[Assignment]
Each entry should be set down exactly as written, except for any picture it holds.

[Data shown]
========================

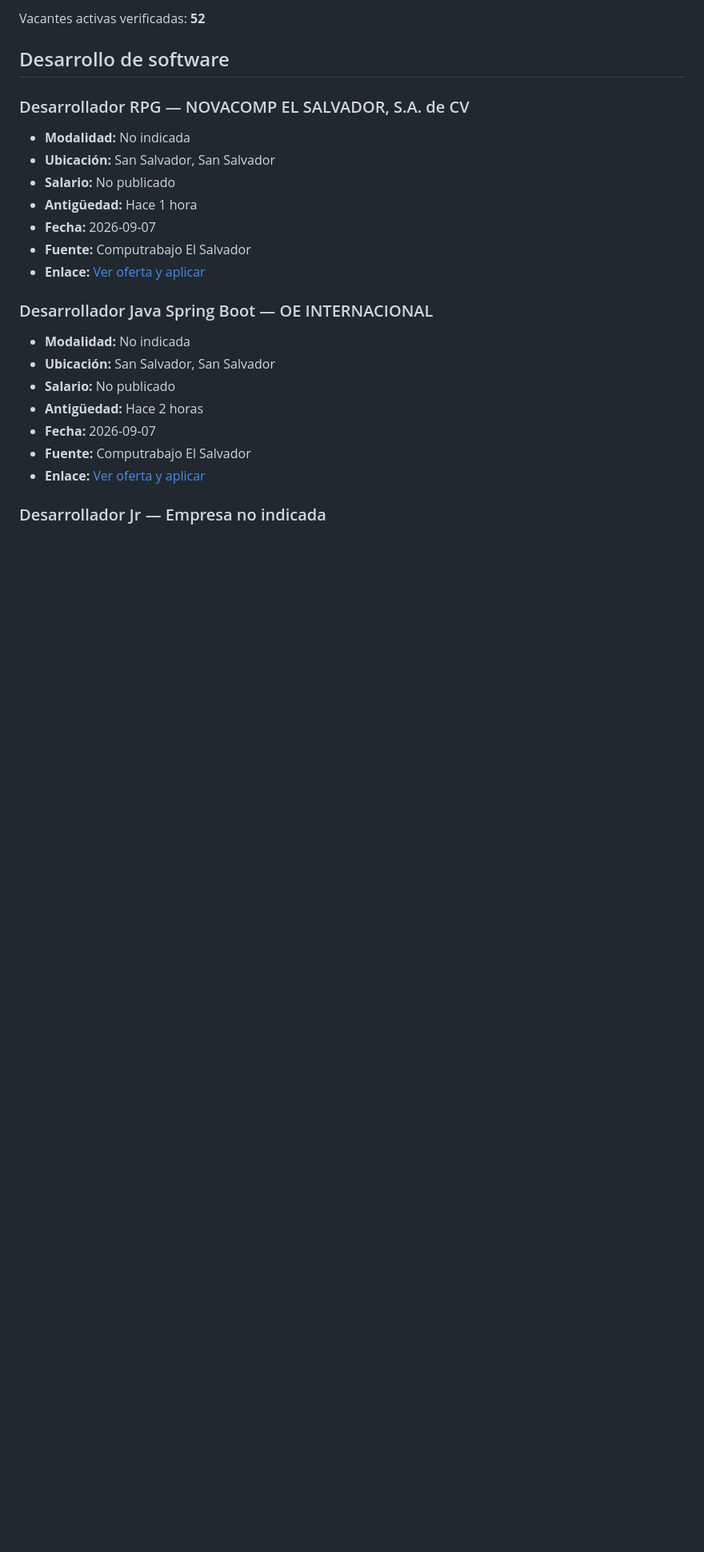
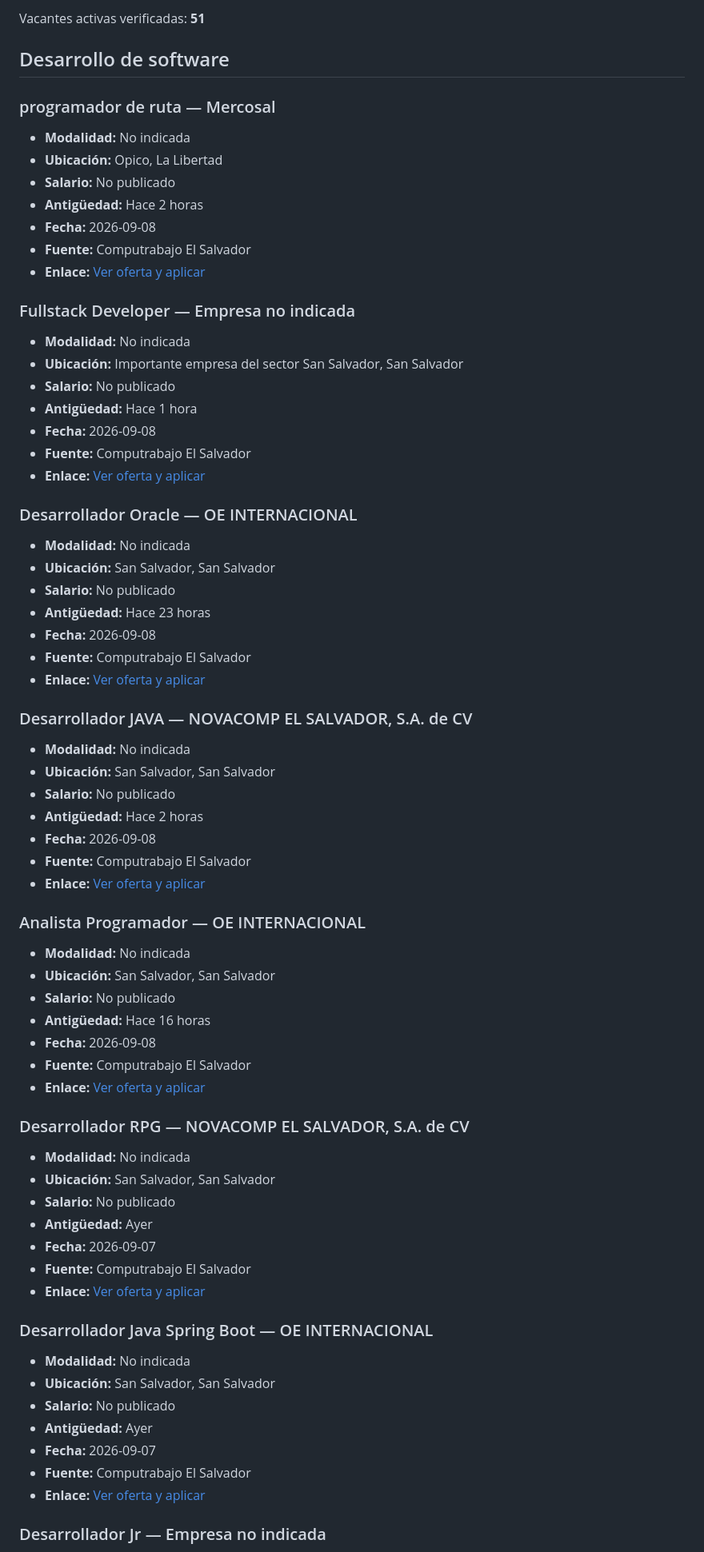
Before and after one commit to cookiemedal/sv-tech-jobs, a Markdown page: README.md, the part around one of its changes. Shown at 80% size. Drawn GitHub-style; blank space fills up the shorter version.

```diff
--- a/README.md
+++ b/README.md
@@ -4,14 +4,64 @@ Actualizado: 2026-09-07 07:06 (America/El_Salvador)
 
-Vacantes activas verificadas: **52**
+Vacantes activas verificadas: **51**
 
 ## Desarrollo de software
+
+### programador de ruta — Mercosal
+
+- **Modalidad:** No indicada
+- **Ubicación:** Opico, La Libertad
+- **Salario:** No publicado
+- **Antigüedad:** Hace 2 horas
+- **Fecha:** 2026-09-08
+- **Fuente:** Computrabajo El Salvador
+- **Enlace:** [Ver oferta y aplicar](https://sv.computrabajo.com/ofertas-de-trabajo/oferta-de-trabajo-de-programador-de-ruta-san-juan-opico-en-opico-4EB6612B10B9E7E861373E686DCF3405)
+
+### Fullstack Developer — Empresa no indicada
+
+- **Modalidad:** No indicada
+- **Ubicación:** Importante empresa del sector San Salvador, San Salvador
+- **Salario:** No publicado
+- **Antigüedad:** Hace 1 hora
+- **Fecha:** 2026-09-08
+- **Fuente:** Computrabajo El Salvador
+- **Enlace:** [Ver oferta y aplicar](https://sv.computrabajo.com/ofertas-de-trabajo/oferta-de-trabajo-de-fullstack-developer-en-san-salvador-BC7E7A000AD05DCA61373E686DCF3405)
+
+### Desarrollador Oracle — OE INTERNACIONAL
+
+- **Modalidad:** No indicada
+- **Ubicación:** San Salvador, San Salvador
+- **Salario:** No publicado
+- **Antigüedad:** Hace 23 horas
+- **Fecha:** 2026-09-08
+- **Fuente:** Computrabajo El Salvador
+- **Enlace:** [Ver oferta y aplicar](https://sv.computrabajo.com/ofertas-de-trabajo/oferta-de-trabajo-de-desarrollador-oracle-en-san-salvador-C47176FE12898BCA61373E686DCF3405)
+
+### Desarrollador JAVA — NOVACOMP EL SALVADOR, S.A. de CV
+
+- **Modalidad:** No indicada
+- **Ubicación:** San Salvador, San Salvador
+- **Salario:** No publicado
+- **Antigüedad:** Hace 2 horas
+- **Fecha:** 2026-09-08
+- **Fuente:** Computrabajo El Salvador
+- **Enlace:** [Ver oferta y aplicar](https://sv.computrabajo.com/ofertas-de-trabajo/oferta-de-trabajo-de-desarrollador-java-en-san-salvador-E9CCD0407F71C8F361373E686DCF3405)
+
+### Analista Programador — OE INTERNACIONAL
+
+- **Modalidad:** No indicada
+- **Ubicación:** San Salvador, San Salvador
+- **Salario:** No publicado
+- **Antigüedad:** Hace 16 horas
+- **Fecha:** 2026-09-08
+- **Fuente:** Computrabajo El Salvador
+- **Enlace:** [Ver oferta y aplicar](https://sv.computrabajo.com/ofertas-de-trabajo/oferta-de-trabajo-de-analista-programador-en-san-salvador-B946851BD582877F61373E686DCF3405)
 
 ### Desarrollador RPG — NOVACOMP EL SALVADOR, S.A. de CV
 
 - **Modalidad:** No indicada
 - **Ubicación:** San Salvador, San Salvador
 - **Salario:** No publicado
-- **Antigüedad:** Hace 1 hora
+- **Antigüedad:** Ayer
 - **Fecha:** 2026-09-07
 - **Fuente:** Computrabajo El Salvador
 - **Enlace:** [Ver oferta y aplicar](https://sv.computrabajo.com/ofertas-de-trabajo/oferta-de-trabajo-de-desarrollador-rpg-en-san-salvador-A821469CE8ECA35F61373E686DCF3405)
@@ -21,7 +71,7 @@ Vacantes activas verificadas: **52**
 - **Modalidad:** No indicada
 - **Ubicación:** San Salvador, San Salvador
 - **Salario:** No publicado
-- **Antigüedad:** Hace 2 horas
+- **Antigüedad:** Ayer
 - **Fecha:** 2026-09-07
 - **Fuente:** Computrabajo El Salvador
 - **Enlace:** [Ver oferta y aplicar](https://sv.computrabajo.com/ofertas-de-trabajo/oferta-de-trabajo-de-desarrollador-java-spring-boot-en-san-salvador-1D3A27E3EC2B2CBB61373E686DCF3405)
```
Also changed, not shown: other parts of README.md (+97 -157 lines).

========================

[Exercise result]
Before and after one commit to cookiemedal/sv-tech-jobs, a Markdown page: README.md, the part around one of its changes. Shown at 80% size. Drawn GitHub-style; blank space fills up the shorter version.

```diff
--- a/README.md
+++ b/README.md
@@ -4,14 +4,64 @@ Actualizado: 2026-09-07 07:06 (America/El_Salvador)
 
-Vacantes activas verificadas: **52**
+Vacantes activas verificadas: **51**
 
 ## Desarrollo de software
+
+### programador de ruta — Mercosal
+
+- **Modalidad:** No indicada
+- **Ubicación:** Opico, La Libertad
+- **Salario:** No publicado
+- **Antigüedad:** Hace 2 horas
+- **Fecha:** 2026-09-08
+- **Fuente:** Computrabajo El Salvador
+- **Enlace:** [Ver oferta y aplicar](https://sv.computrabajo.com/ofertas-de-trabajo/oferta-de-trabajo-de-programador-de-ruta-san-juan-opico-en-opico-4EB6612B10B9E7E861373E686DCF3405)
+
+### Fullstack Developer — Empresa no indicada
+
+- **Modalidad:** No indicada
+- **Ubicación:** Importante empresa del sector San Salvador, San Salvador
+- **Salario:** No publicado
+- **Antigüedad:** Hace 1 hora
+- **Fecha:** 2026-09-08
+- **Fuente:** Computrabajo El Salvador
+- **Enlace:** [Ver oferta y aplicar](https://sv.computrabajo.com/ofertas-de-trabajo/oferta-de-trabajo-de-fullstack-developer-en-san-salvador-BC7E7A000AD05DCA61373E686DCF3405)
+
+### Desarrollador Oracle — OE INTERNACIONAL
+
+- **Modalidad:** No indicada
+- **Ubicación:** San Salvador, San Salvador
+- **Salario:** No publicado
+- **Antigüedad:** Hace 23 horas
+- **Fecha:** 2026-09-08
+- **Fuente:** Computrabajo El Salvador
+- **Enlace:** [Ver oferta y aplicar](https://sv.computrabajo.com/ofertas-de-trabajo/oferta-de-trabajo-de-desarrollador-oracle-en-san-salvador-C47176FE12898BCA61373E686DCF3405)
+
+### Desarrollador JAVA — NOVACOMP EL SALVADOR, S.A. de CV
+
+- **Modalidad:** No indicada
+- **Ubicación:** San Salvador, San Salvador
+- **Salario:** No publicado
+- **Antigüedad:** Hace 2 horas
+- **Fecha:** 2026-09-08
+- **Fuente:** Computrabajo El Salvador
+- **Enlace:** [Ver oferta y aplicar](https://sv.computrabajo.com/ofertas-de-trabajo/oferta-de-trabajo-de-desarrollador-java-en-san-salvador-E9CCD0407F71C8F361373E686DCF3405)
+
+### Analista Programador — OE INTERNACIONAL
+
+- **Modalidad:** No indicada
+- **Ubicación:** San Salvador, San Salvador
+- **Salario:** No publicado
+- **Antigüedad:** Hace 16 horas
+- **Fecha:** 2026-09-08
+- **Fuente:** Computrabajo El Salvador
+- **Enlace:** [Ver oferta y aplicar](https://sv.computrabajo.com/ofertas-de-trabajo/oferta-de-trabajo-de-analista-programador-en-san-salvador-B946851BD582877F61373E686DCF3405)
 
 ### Desarrollador RPG — NOVACOMP EL SALVADOR, S.A. de CV
 
 - **Modalidad:** No indicada
 - **Ubicación:** San Salvador, San Salvador
 - **Salario:** No publicado
-- **Antigüedad:** Hace 1 hora
+- **Antigüedad:** Ayer
 - **Fecha:** 2026-09-07
 - **Fuente:** Computrabajo El Salvador
 - **Enlace:** [Ver oferta y aplicar](https://sv.computrabajo.com/ofertas-de-trabajo/oferta-de-trabajo-de-desarrollador-rpg-en-san-salvador-A821469CE8ECA35F61373E686DCF3405)
@@ -21,7 +71,7 @@ Vacantes activas verificadas: **52**
 - **Modalidad:** No indicada
 - **Ubicación:** San Salvador, San Salvador
 - **Salario:** No publicado
-- **Antigüedad:** Hace 2 horas
+- **Antigüedad:** Ayer
 - **Fecha:** 2026-09-07
 - **Fuente:** Computrabajo El Salvador
 - **Enlace:** [Ver oferta y aplicar](https://sv.computrabajo.com/ofertas-de-trabajo/oferta-de-trabajo-de-desarrollador-java-spring-boot-en-san-salvador-1D3A27E3EC2B2CBB61373E686DCF3405)
```
Also changed, not shown: other parts of README.md (+97 -157 lines).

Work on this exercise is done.